Excerpted records »

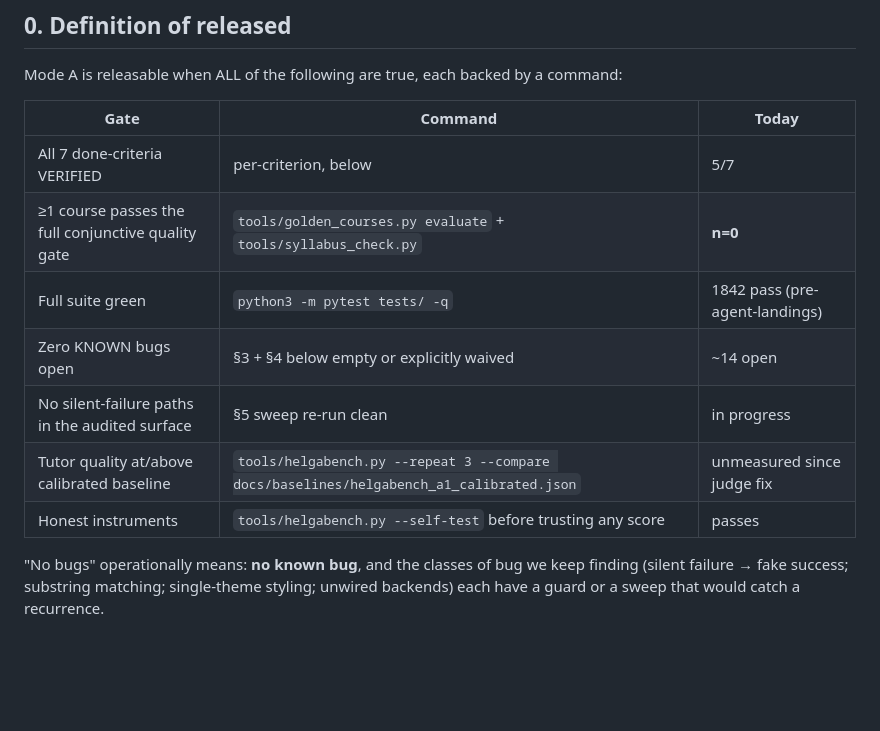
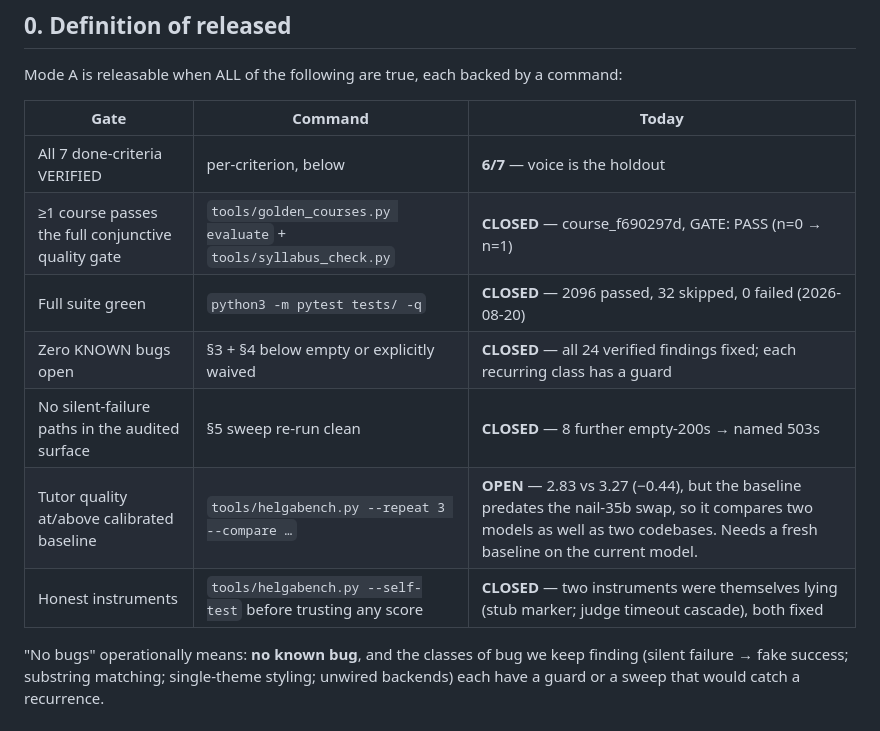
Before and after one commit to brennansk1/Helga-Soctraic-Voice-Tutor, a Markdown page: docs/MODE_A_SPRINT.md, the part around the change. Rendered like a GitHub page; blank space fills up the shorter version.

Commit message:
docs(sprint): five of seven release gates closed
Full suite 2096 passed / 0 failed (was 1842 — the day's ~254 new tests hold).
Gate table now reflects measured state: quality gate n=1, suite green, backlog
empty, silent-failure sweep clean, instruments honest. Two remain: the seventh
criterion (voice, needs a human and a microphone) and the HelgaBench baseline
question, which needs a baseline captured on the current model before the
-0.44 means anything.

Co-Authored-By: Claude Opus 5 <noreply@anthropic.com>

```diff
--- a/docs/MODE_A_SPRINT.md
+++ b/docs/MODE_A_SPRINT.md
@@ -19,13 +19,13 @@ command:
 
 | Gate | Command | Today |
 |---|---|---|
-| All 7 done-criteria VERIFIED | per-criterion, below | 5/7 |
-| ≥1 course passes the full conjunctive quality gate | `tools/golden_courses.py evaluate` + `tools/syllabus_check.py` | **n=0** |
-| Full suite green | `python3 -m pytest tests/ -q` | 1842 pass (pre-agent-landings) |
-| Zero KNOWN bugs open | §3 + §4 below empty or explicitly waived | ~14 open |
-| No silent-failure paths in the audited surface | §5 sweep re-run clean | in progress |
-| Tutor quality at/above calibrated baseline | `tools/helgabench.py --repeat 3 --compare docs/baselines/helgabench_a1_calibrated.json` | unmeasured since judge fix |
-| Honest instruments | `tools/helgabench.py --self-test` before trusting any score | passes |
+| All 7 done-criteria VERIFIED | per-criterion, below | **6/7** — voice is the holdout |
+| ≥1 course passes the full conjunctive quality gate | `tools/golden_courses.py evaluate` + `tools/syllabus_check.py` | **CLOSED** — course_f690297d, GATE: PASS (n=0 → n=1) |
+| Full suite green | `python3 -m pytest tests/ -q` | **CLOSED** — 2096 passed, 32 skipped, 0 failed (2026-08-20) |
+| Zero KNOWN bugs open | §3 + §4 below empty or explicitly waived | **CLOSED** — all 24 verified findings fixed; each recurring class has a guard |
+| No silent-failure paths in the audited surface | §5 sweep re-run clean | **CLOSED** — 8 further empty-200s → named 503s |
+| Tutor quality at/above calibrated baseline | `tools/helgabench.py --repeat 3 --compare …` | **OPEN** — 2.83 vs 3.27 (−0.44), but the baseline predates the nail-35b swap, so it compares two models as well as two codebases. Needs a fresh baseline on the current model. |
+| Honest instruments | `tools/helgabench.py --self-test` before trusting any score | **CLOSED** — two instruments were themselves lying (stub marker; judge timeout cascade), both fixed |
 
 "No bugs" operationally means: **no known bug**, and the classes of bug we
 keep finding (silent failure → fake success; substring matching; single-theme
```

Exercise » Omitting the pictures, copy each record above exactly as it stands.

Answer to this problem »
Before and after one commit to brennansk1/Helga-Soctraic-Voice-Tutor, a Markdown page: docs/MODE_A_SPRINT.md, the part around the change. Rendered like a GitHub page; blank space fills up the shorter version.

Commit message:
docs(sprint): five of seven release gates closed
Full suite 2096 passed / 0 failed (was 1842 — the day's ~254 new tests hold).
Gate table now reflects measured state: quality gate n=1, suite green, backlog
empty, silent-failure sweep clean, instruments honest. Two remain: the seventh
criterion (voice, needs a human and a microphone) and the HelgaBench baseline
question, which needs a baseline captured on the current model before the
-0.44 means anything.

Co-Authored-By: Claude Opus 5 <noreply@anthropic.com>

```diff
--- a/docs/MODE_A_SPRINT.md
+++ b/docs/MODE_A_SPRINT.md
@@ -19,13 +19,13 @@ command:
 
 | Gate | Command | Today |
 |---|---|---|
-| All 7 done-criteria VERIFIED | per-criterion, below | 5/7 |
-| ≥1 course passes the full conjunctive quality gate | `tools/golden_courses.py evaluate` + `tools/syllabus_check.py` | **n=0** |
-| Full suite green | `python3 -m pytest tests/ -q` | 1842 pass (pre-agent-landings) |
-| Zero KNOWN bugs open | §3 + §4 below empty or explicitly waived | ~14 open |
-| No silent-failure paths in the audited surface | §5 sweep re-run clean | in progress |
-| Tutor quality at/above calibrated baseline | `tools/helgabench.py --repeat 3 --compare docs/baselines/helgabench_a1_calibrated.json` | unmeasured since judge fix |
-| Honest instruments | `tools/helgabench.py --self-test` before trusting any score | passes |
+| All 7 done-criteria VERIFIED | per-criterion, below | **6/7** — voice is the holdout |
+| ≥1 course passes the full conjunctive quality gate | `tools/golden_courses.py evaluate` + `tools/syllabus_check.py` | **CLOSED** — course_f690297d, GATE: PASS (n=0 → n=1) |
+| Full suite green | `python3 -m pytest tests/ -q` | **CLOSED** — 2096 passed, 32 skipped, 0 failed (2026-08-20) |
+| Zero KNOWN bugs open | §3 + §4 below empty or explicitly waived | **CLOSED** — all 24 verified findings fixed; each recurring class has a guard |
+| No silent-failure paths in the audited surface | §5 sweep re-run clean | **CLOSED** — 8 further empty-200s → named 503s |
+| Tutor quality at/above calibrated baseline | `tools/helgabench.py --repeat 3 --compare …` | **OPEN** — 2.83 vs 3.27 (−0.44), but the baseline predates the nail-35b swap, so it compares two models as well as two codebases. Needs a fresh baseline on the current model. |
+| Honest instruments | `tools/helgabench.py --self-test` before trusting any score | **CLOSED** — two instruments were themselves lying (stub marker; judge timeout cascade), both fixed |
 
 "No bugs" operationally means: **no known bug**, and the classes of bug we
 keep finding (silent failure → fake success; substring matching; single-theme
```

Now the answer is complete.